> _WHAT TO WORK ON_
Copy out every record precisely.

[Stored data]
*****

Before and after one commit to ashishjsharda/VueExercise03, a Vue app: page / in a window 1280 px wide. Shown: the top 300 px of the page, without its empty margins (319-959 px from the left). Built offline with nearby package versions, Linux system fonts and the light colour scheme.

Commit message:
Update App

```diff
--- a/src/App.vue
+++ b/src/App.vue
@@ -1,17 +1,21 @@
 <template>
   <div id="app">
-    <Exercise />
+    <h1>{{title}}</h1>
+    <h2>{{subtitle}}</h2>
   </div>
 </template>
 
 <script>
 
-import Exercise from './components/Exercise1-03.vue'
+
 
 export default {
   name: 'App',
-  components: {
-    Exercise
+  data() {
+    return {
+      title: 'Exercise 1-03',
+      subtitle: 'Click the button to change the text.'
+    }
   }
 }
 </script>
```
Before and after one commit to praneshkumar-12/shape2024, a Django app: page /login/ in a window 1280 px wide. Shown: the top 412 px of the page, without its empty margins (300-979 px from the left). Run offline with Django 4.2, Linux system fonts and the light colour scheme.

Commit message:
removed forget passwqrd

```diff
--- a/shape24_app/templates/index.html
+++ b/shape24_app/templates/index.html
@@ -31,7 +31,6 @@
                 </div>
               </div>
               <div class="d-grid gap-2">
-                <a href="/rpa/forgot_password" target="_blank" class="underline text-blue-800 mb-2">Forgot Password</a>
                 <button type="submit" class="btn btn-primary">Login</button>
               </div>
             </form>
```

*****

> _EXERCISE ANSWER_
Before and after one commit to ashishjsharda/VueExercise03, a Vue app: page / in a window 1280 px wide. Shown: the top 300 px of the page, without its empty margins (319-959 px from the left). Built offline with nearby package versions, Linux system fonts and the light colour scheme.

Commit message:
Update App

```diff
--- a/src/App.vue
+++ b/src/App.vue
@@ -1,17 +1,21 @@
 <template>
   <div id="app">
-    <Exercise />
+    <h1>{{title}}</h1>
+    <h2>{{subtitle}}</h2>
   </div>
 </template>
 
 <script>
 
-import Exercise from './components/Exercise1-03.vue'
+
 
 export default {
   name: 'App',
-  components: {
-    Exercise
+  data() {
+    return {
+      title: 'Exercise 1-03',
+      subtitle: 'Click the button to change the text.'
+    }
   }
 }
 </script>
```
Before and after one commit to praneshkumar-12/shape2024, a Django app: page /login/ in a window 1280 px wide. Shown: the top 412 px of the page, without its empty margins (300-979 px from the left). Run offline with Django 4.2, Linux system fonts and the light colour scheme.

Commit message:
removed forget passwqrd

```diff
--- a/shape24_app/templates/index.html
+++ b/shape24_app/templates/index.html
@@ -31,7 +31,6 @@
                 </div>
               </div>
               <div class="d-grid gap-2">
-                <a href="/rpa/forgot_password" target="_blank" class="underline text-blue-800 mb-2">Forgot Password</a>
                 <button type="submit" class="btn btn-primary">Login</button>
               </div>
             </form>
```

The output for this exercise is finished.